Recently, I made a list of my favorite mantras about “simplicity” —
KISS — Keep it simple, students (this is a family blog).
Occam’s razor — All things being equal, the simplest explanation tends to be the right one.
“If you can’t explain it to a six year old, you don’t understand it yourself.” Albert Einstein
“Life is really simple, but we insist on making it complicated.” Confucius (and most marketers)
Less is more.
Liberating Constraint — Without boundaries, the imagination flounders.
“Perfection is achieved, not when there is nothing more to add, but when there is nothing left to take away.” Antoine de Saint-Exupery
There are more insightful morsels like these, but the seven above I keep foremost in my thinking every day.
I find myself returning to them often because we humans tend to move away from simplicity rather than toward it.
I’m not sure why. Maybe because simple requires thinking and that’s hard work. Perhaps it is because we like new and shiny. We succumb too easily to boredom. When something becomes familiar, we no longer trust it. We have short attention spans, although I question this supposedly accepted fact. Any combination, or all, of the above.
I noticed this propensity for the complicated when I started teaching college composition and literature. My students, for reasons not clear to me, wrote paragraph-length sentences to express their ideas. Perhaps they wanted to impress me.
They seemed to fear short sentences.

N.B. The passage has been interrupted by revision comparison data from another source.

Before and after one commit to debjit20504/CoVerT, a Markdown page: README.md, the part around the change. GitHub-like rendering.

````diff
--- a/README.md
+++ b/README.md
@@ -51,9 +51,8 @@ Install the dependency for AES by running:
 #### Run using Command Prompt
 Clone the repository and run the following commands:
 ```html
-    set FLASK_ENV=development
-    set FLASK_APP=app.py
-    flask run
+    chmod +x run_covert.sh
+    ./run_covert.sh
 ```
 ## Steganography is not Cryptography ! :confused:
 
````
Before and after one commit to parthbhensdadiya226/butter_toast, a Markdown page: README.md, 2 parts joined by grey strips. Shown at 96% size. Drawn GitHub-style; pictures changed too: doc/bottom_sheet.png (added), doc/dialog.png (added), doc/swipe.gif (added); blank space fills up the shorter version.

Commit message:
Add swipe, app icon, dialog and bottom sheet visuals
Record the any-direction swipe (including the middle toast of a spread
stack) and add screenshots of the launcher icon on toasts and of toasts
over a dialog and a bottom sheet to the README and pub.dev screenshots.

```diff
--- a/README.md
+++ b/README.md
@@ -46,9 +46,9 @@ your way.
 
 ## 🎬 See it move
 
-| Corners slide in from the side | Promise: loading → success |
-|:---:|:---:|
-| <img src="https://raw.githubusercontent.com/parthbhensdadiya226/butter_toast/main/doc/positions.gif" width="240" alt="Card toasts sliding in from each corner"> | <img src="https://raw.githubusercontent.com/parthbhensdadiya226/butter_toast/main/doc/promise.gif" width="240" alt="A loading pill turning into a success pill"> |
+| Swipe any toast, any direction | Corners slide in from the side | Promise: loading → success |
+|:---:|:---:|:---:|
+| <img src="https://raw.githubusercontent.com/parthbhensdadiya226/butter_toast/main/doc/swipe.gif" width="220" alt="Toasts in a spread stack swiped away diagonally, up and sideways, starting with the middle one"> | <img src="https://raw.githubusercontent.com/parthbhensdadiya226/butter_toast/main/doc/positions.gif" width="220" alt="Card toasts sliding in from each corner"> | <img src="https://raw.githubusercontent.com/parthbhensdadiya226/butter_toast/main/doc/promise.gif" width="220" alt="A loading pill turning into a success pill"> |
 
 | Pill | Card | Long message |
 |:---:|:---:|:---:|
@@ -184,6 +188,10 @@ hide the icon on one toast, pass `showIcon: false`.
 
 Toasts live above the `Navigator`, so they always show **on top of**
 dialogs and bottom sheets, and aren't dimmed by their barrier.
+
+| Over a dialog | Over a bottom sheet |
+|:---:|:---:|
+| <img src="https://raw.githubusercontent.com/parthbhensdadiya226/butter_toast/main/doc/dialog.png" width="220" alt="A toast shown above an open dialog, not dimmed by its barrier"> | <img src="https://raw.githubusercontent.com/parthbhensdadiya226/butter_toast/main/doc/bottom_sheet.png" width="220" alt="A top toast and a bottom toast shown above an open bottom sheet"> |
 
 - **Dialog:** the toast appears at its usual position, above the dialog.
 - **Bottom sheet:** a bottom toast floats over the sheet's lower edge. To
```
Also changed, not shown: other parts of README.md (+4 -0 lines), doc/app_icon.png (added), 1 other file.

Their lengthy sentences most often ended up in the ditch, having arrived there for lack of control and clarity.
I see it regularly among participants of my creative-brief-writing workshops. They admit to populating their briefs with marketing lingo and insider short-hand because that is the world they know.
When you live and play among others who speak the same language, is it any wonder that this short-hand ends up in their creative briefs?
Is it any wonder that the writers of this short-hand are the last ones to see it?
My favorite mantra from the list above is Albert Einstein’s. If I can’t make an idea, a brand, a concept clear to a child, how can I understand it?
Try it. Explain free trade policy to a six year old.
I’m sure you can, but not before you really think about it.
Simplicity is easy to preach, harder to practice.
Which is one reason why we have so many catchy mantras to remind us to keep things simple.